Every record below is to be copied exactly, with its images omitted.

Change listing data
* * *

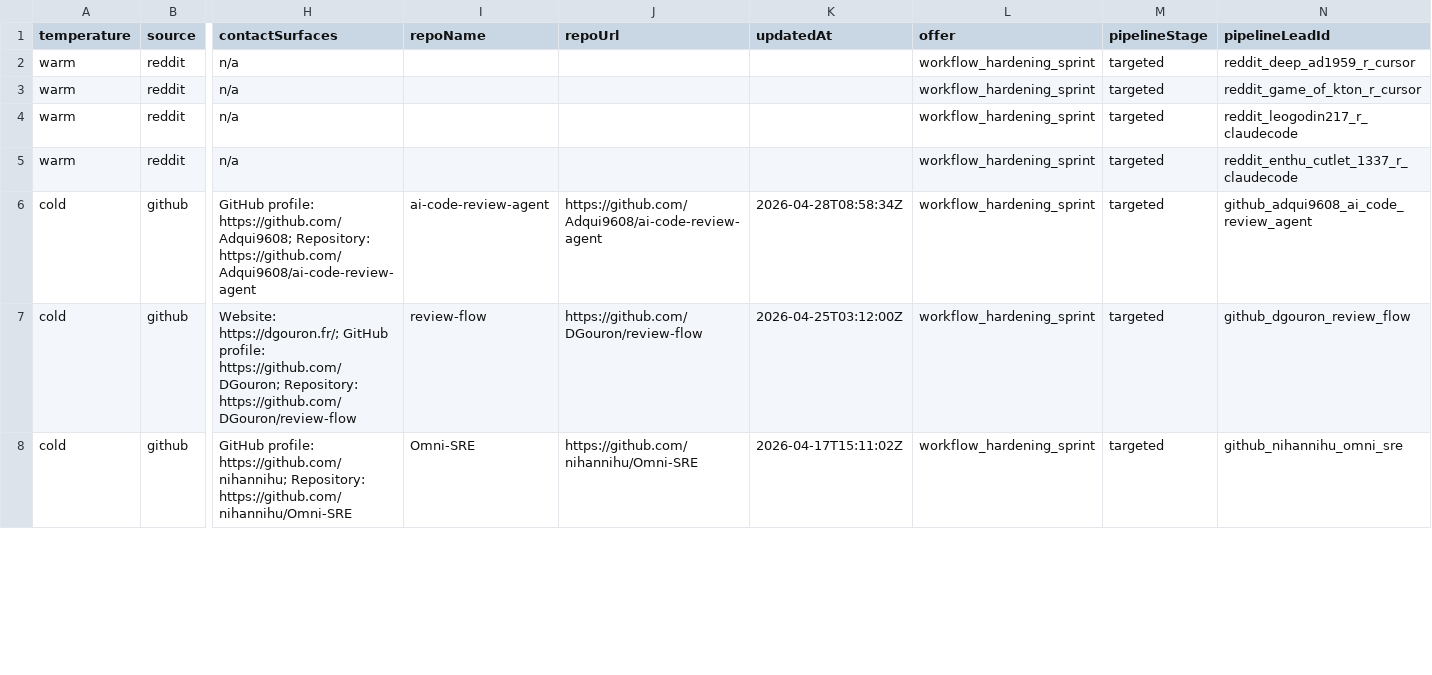
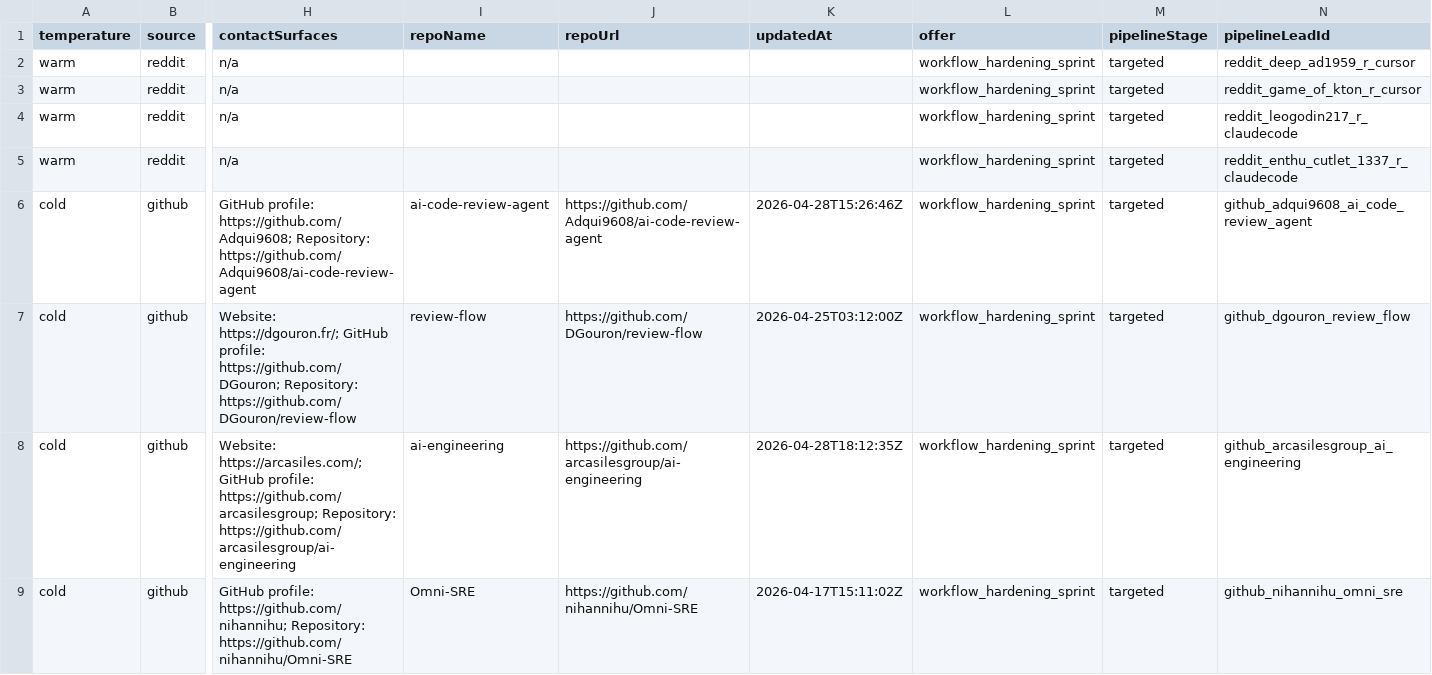
Before and after one commit to IgorGanapolsky/ThumbGate, a CSV file: docs/marketing/gtm-target-queue.csv, drawn as a sheet; only a part is shown, gaps mark what is left out; rows hold the shown columns only; the diff covers the shown part only; the diff names each change by its address in the sheet, - before the commit and + after, or states it on an @@ line.

```diff
--- a/docs/marketing/gtm-target-queue.csv
+++ b/docs/marketing/gtm-target-queue.csv
-K6 (updatedAt): 2026-04-28T08:58:34Z
+K6 (updatedAt): 2026-04-28T15:26:46Z
+row 8: cold | github | Website: https://arcasiles.com/; GitHub profile: https://github.com/arcasilesgroup; Repository: https://github.com/arcasilesgroup/ai-engineering | ai-engineering | https://github.com/arcasilesgroup/ai-engineering | 2026-04-28T18:12:35Z | workflow_hardening_sprint | targeted | github_arcasilesgroup_ai_engineering
```
Also changed, not shown: 1 removed row and 45 edited cells elsewhere in this file, 8 other files.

* * *

WRITTEN REPLY
Before and after one commit to IgorGanapolsky/ThumbGate, a CSV file: docs/marketing/gtm-target-queue.csv, drawn as a sheet; only a part is shown, gaps mark what is left out; rows hold the shown columns only; the diff covers the shown part only; the diff names each change by its address in the sheet, - before the commit and + after, or states it on an @@ line.

```diff
--- a/docs/marketing/gtm-target-queue.csv
+++ b/docs/marketing/gtm-target-queue.csv
-K6 (updatedAt): 2026-04-28T08:58:34Z
+K6 (updatedAt): 2026-04-28T15:26:46Z
+row 8: cold | github | Website: https://arcasiles.com/; GitHub profile: https://github.com/arcasilesgroup; Repository: https://github.com/arcasilesgroup/ai-engineering | ai-engineering | https://github.com/arcasilesgroup/ai-engineering | 2026-04-28T18:12:35Z | workflow_hardening_sprint | targeted | github_arcasilesgroup_ai_engineering
```
Also changed, not shown: 1 removed row and 45 edited cells elsewhere in this file, 8 other files.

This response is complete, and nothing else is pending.